The Resolution, Interalia, stated, \"Resolved that it is the considered view of this session of the All India Muslim League that no constitutional plan would be workable in this country or acceptable to the Muslims unless it is designed on the following basic principles, viz., that geographically contiguous units are demarcated into regions which should be so constituted with such territorial readjustments as may be necessary, that the area In which the Muslims are numerically in a majority as in the North-Western and Eastern zones of India, should be grouped to constitute Independent States in which the constituent units shall be autonomous and sovereign\"
That adequate, effective and mandatory safeguards should be specifically provided in the constitution for minorities in these units and in the regions for the protection of their religious, cultural, economic, political, administrative and other rights and interests in consultation with them\".
In 1942, Congress leaders started the Quit India Movement which, if successful, would have left the Muslims completely at the mercy of the Hindus. Quaid-e-Azam, therefore, advised the Muslims to keep aloof from this Movement and asked Britain to first divide India & then quit. As was inevitable, the Muslims became more suspicious of the Congress intentions and as a corollary, they began to support more and more, the demand of the Muslim League for a separate state. It was on the basis of this mass Muslim support for the demand for Pakistan, that Congress leaders ultimately agreed to the partitioning of India. Thus the Pakistan Resolution, passed fifty years ago on 23rd March, 1940, paved the way for the creation of an independent Muslim state in 1947.
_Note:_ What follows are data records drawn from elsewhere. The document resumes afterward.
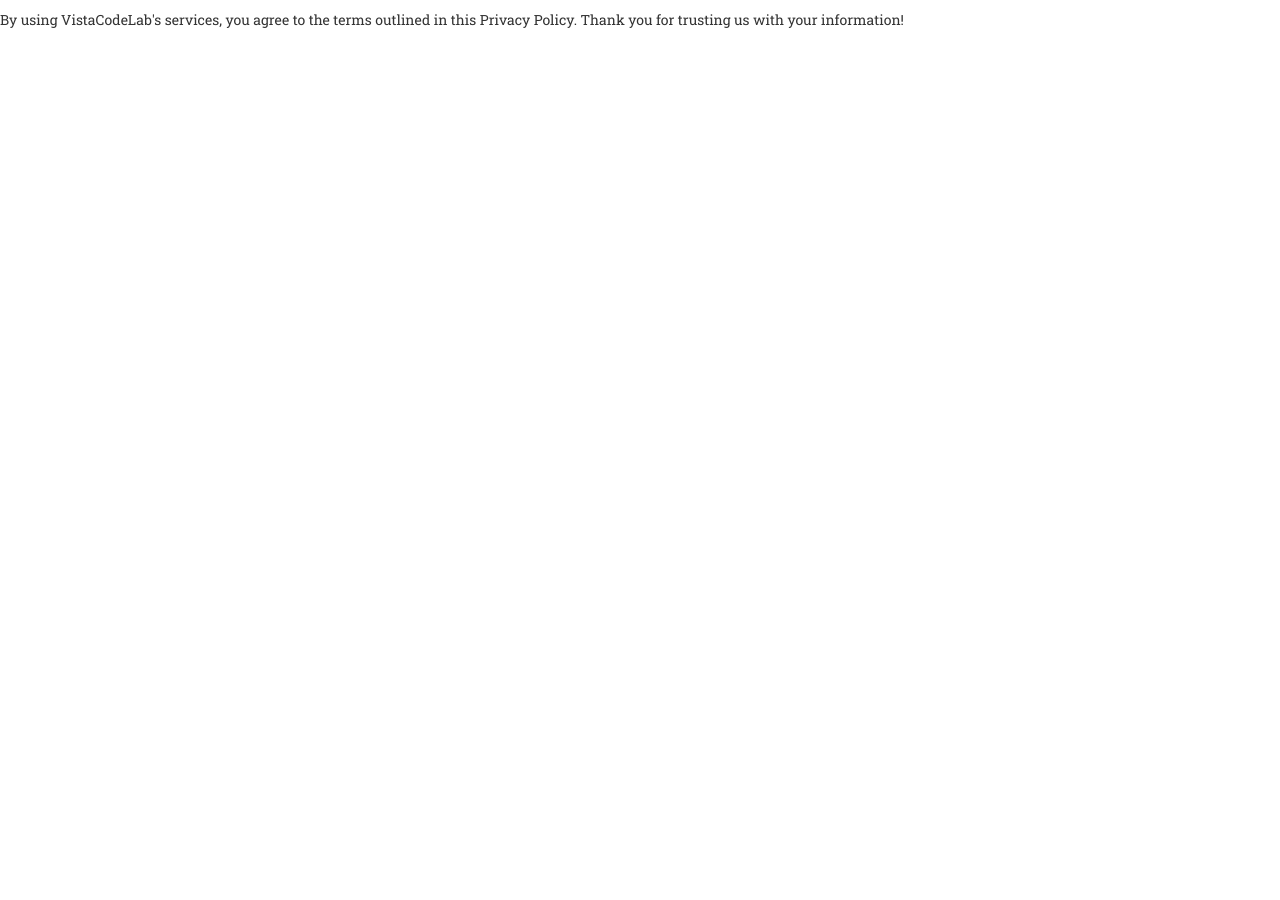
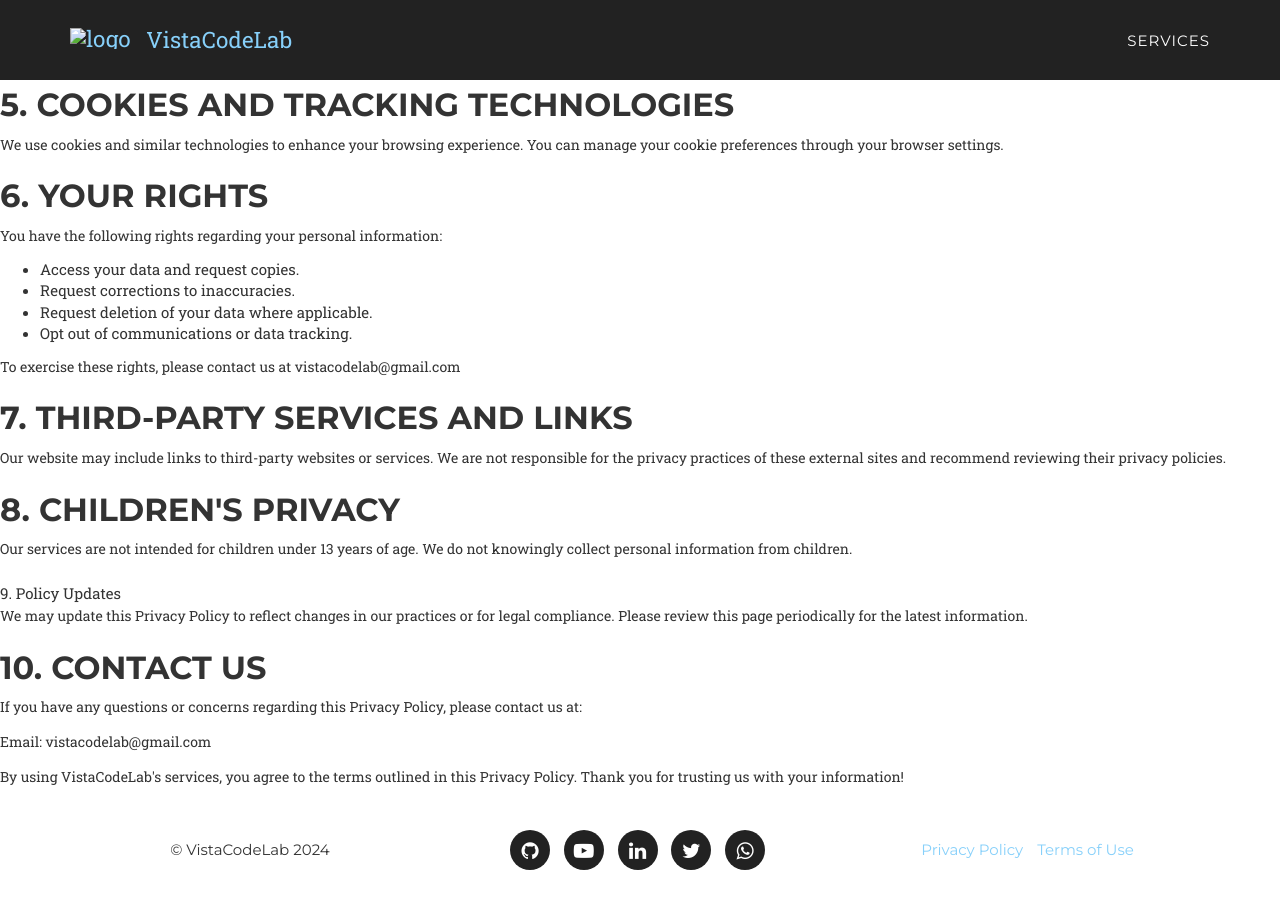
Before and after one commit to vistacodelab/vistacodelab.github.io, a Jekyll site: the page built from privacy-policy.html, in a window 1280 px wide and 900 px high, scrolled down 1654 px. Built offline with Jekyll 4.4.1, drawn with Linux system fonts in a browser that asks for light colours; nearby versions of some CDN libraries; some web fonts are replaced; before the commit the page ends 1697 px from its top, so only the background shows below that; some of the changed text lies outside the part shown.

Commit message:
header footer js

```diff
--- a/_layouts/privacy.html
+++ b/_layouts/privacy.html
@@ -3,6 +3,7 @@
 	{% include head.html %}
 
 	<body id="page-top" class="index">
+		{% include header.html %}
 		<div class="content">
 			<h1>Privacy Policy</h1>
 			<p>Effective Date: 02-06-2019</p>
@@ -139,5 +140,6 @@
 				this Privacy Policy. Thank you for trusting us with your information!
 			</p>
 		</div>
+		{% include footer.html %} {% include js.html %}
 	</body>
 </html>
```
Contributed by: The Department of Archives, Government of Pakistan, Islamabad) To celebrate Pakistan Resolution Golden Jubilee, Pakistan Post Office is issuing a set of three commemorative postage stamps, each of Re.1/- value, in a horizontal se-tenant formation, and one souvenir sheet of Rs. 7/- value, on March 23, 1990.Description of the stamps is as follows:-
The three (Se-tenant) stamps symbolically depict, in line drawings in an artistic manner, the saga of one of the most formative phases of the Pakistan Movement (1930-1947).
In the first stamp, Allama Mohammad Iqbal is shown addressing the famous Allahabad Session of the All India Muslim League; while Liaquat Ali Khan is depicted taking oath as the Secretary General of the League from its President, the Quaid-e-Azam (1936),who is shown seated. In the second stamp Maulana Mohammad Ali Jauhar, a fearless freedom fighter, is shown addressing a Muslim rally; while the Quaid-e-Azam is depicted addressing the mammoth gathering on the eve of the passing of the Pakistan Resolution at Lahore on March 23, 1940. The historic role of the Muslim women in the struggle for Pakistan forms part of the third stamp which most artistically portrays the courageous and historic act of hoisting the Pakistan Movement flag on the Punjab Secretariat Building at Lahore by the fearless Muslim women freedom fighters (1946); while the Quaid-e-Azam is shown taking oath as the first Governor General of the newly established state of Pakistan on August 14, 1947. The souvenir sheet contains extract of the Pakistan Resolution in Urdu & English, alongwith the symbolic depiction of the flag of Pakistan and the Minar-e-Qarardad-e-Pakistan.